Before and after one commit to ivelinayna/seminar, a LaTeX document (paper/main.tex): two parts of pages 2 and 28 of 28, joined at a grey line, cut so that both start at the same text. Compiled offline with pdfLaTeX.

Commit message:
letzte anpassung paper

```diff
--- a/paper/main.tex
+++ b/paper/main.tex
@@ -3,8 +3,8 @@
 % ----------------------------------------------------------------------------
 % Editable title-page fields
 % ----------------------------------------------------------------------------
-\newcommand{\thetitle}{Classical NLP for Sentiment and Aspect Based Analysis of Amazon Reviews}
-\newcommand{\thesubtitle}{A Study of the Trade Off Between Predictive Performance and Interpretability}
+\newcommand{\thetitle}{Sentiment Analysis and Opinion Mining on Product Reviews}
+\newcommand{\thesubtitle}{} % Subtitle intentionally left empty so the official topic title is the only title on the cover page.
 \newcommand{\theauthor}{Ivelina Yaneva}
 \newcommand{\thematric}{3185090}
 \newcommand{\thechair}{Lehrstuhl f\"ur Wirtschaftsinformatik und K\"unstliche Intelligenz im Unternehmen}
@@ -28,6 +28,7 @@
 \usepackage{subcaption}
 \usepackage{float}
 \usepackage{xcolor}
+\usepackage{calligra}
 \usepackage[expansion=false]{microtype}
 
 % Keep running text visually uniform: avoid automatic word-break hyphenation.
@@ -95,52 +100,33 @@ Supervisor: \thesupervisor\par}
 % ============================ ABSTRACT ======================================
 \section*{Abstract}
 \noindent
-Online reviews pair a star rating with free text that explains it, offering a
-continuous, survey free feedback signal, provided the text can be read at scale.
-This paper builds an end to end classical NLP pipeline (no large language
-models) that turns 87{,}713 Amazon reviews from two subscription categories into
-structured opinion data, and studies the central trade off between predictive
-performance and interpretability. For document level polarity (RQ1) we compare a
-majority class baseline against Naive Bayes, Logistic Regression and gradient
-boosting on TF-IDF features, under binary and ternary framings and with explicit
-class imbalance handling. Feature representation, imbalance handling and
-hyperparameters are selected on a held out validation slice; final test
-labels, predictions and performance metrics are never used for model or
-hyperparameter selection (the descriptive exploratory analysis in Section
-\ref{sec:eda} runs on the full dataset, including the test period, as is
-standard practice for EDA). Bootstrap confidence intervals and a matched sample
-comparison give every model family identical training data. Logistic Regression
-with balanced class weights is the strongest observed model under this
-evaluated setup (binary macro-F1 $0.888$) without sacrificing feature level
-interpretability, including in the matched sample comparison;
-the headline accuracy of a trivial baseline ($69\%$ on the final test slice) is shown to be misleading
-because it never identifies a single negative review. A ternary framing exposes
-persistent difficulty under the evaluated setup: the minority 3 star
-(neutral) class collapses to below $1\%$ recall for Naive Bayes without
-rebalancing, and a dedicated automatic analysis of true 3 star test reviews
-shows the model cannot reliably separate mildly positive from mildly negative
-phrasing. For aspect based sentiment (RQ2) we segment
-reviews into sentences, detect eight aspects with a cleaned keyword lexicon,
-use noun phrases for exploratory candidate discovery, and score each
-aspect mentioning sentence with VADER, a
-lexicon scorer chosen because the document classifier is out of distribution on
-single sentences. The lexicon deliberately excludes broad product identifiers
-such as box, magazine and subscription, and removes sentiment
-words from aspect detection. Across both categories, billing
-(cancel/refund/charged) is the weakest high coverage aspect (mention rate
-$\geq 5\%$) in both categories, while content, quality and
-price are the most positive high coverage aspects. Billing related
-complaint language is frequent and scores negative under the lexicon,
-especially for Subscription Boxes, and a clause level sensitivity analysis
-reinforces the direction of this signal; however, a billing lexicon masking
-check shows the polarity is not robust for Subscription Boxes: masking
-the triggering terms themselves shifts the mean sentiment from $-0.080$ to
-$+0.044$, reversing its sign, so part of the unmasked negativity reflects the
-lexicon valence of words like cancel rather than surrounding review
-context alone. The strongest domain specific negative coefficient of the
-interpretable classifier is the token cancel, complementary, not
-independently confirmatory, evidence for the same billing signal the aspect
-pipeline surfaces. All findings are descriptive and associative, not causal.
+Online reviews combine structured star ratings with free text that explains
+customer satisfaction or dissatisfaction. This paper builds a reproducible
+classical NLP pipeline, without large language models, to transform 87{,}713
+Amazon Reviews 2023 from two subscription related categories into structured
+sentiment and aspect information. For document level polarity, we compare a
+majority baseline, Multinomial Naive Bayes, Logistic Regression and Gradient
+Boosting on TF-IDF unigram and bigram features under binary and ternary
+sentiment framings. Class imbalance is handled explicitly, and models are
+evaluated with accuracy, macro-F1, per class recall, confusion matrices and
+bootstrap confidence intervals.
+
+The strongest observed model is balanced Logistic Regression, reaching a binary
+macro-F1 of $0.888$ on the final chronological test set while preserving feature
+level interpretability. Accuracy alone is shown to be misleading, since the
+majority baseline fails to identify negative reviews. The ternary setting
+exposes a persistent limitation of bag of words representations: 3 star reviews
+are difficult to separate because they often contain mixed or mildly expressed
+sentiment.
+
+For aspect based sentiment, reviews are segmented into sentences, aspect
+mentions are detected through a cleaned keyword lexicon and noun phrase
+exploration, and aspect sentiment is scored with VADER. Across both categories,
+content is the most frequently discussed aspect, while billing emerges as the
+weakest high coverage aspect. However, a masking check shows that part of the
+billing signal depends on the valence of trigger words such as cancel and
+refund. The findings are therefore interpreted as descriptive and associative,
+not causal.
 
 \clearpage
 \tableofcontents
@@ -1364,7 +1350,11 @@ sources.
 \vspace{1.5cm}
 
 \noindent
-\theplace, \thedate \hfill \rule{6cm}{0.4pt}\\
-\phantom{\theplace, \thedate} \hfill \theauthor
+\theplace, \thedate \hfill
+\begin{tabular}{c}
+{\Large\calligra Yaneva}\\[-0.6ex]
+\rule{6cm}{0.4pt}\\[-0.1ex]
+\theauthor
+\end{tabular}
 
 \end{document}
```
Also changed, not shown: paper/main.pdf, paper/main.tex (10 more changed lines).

-.-.-

■ The problem ■
Where the word "lexicon" shows up in a line of the entries above, copy that line.

■ Answer section ■
-reviews into sentences, detect eight aspects with a cleaned keyword lexicon,
-lexicon scorer chosen because the document classifier is out of distribution on
-single sentences. The lexicon deliberately excludes broad product identifiers
-complaint language is frequent and scores negative under the lexicon,
-reinforces the direction of this signal; however, a billing lexicon masking
-lexicon valence of words like cancel rather than surrounding review
+mentions are detected through a cleaned keyword lexicon and noun phrase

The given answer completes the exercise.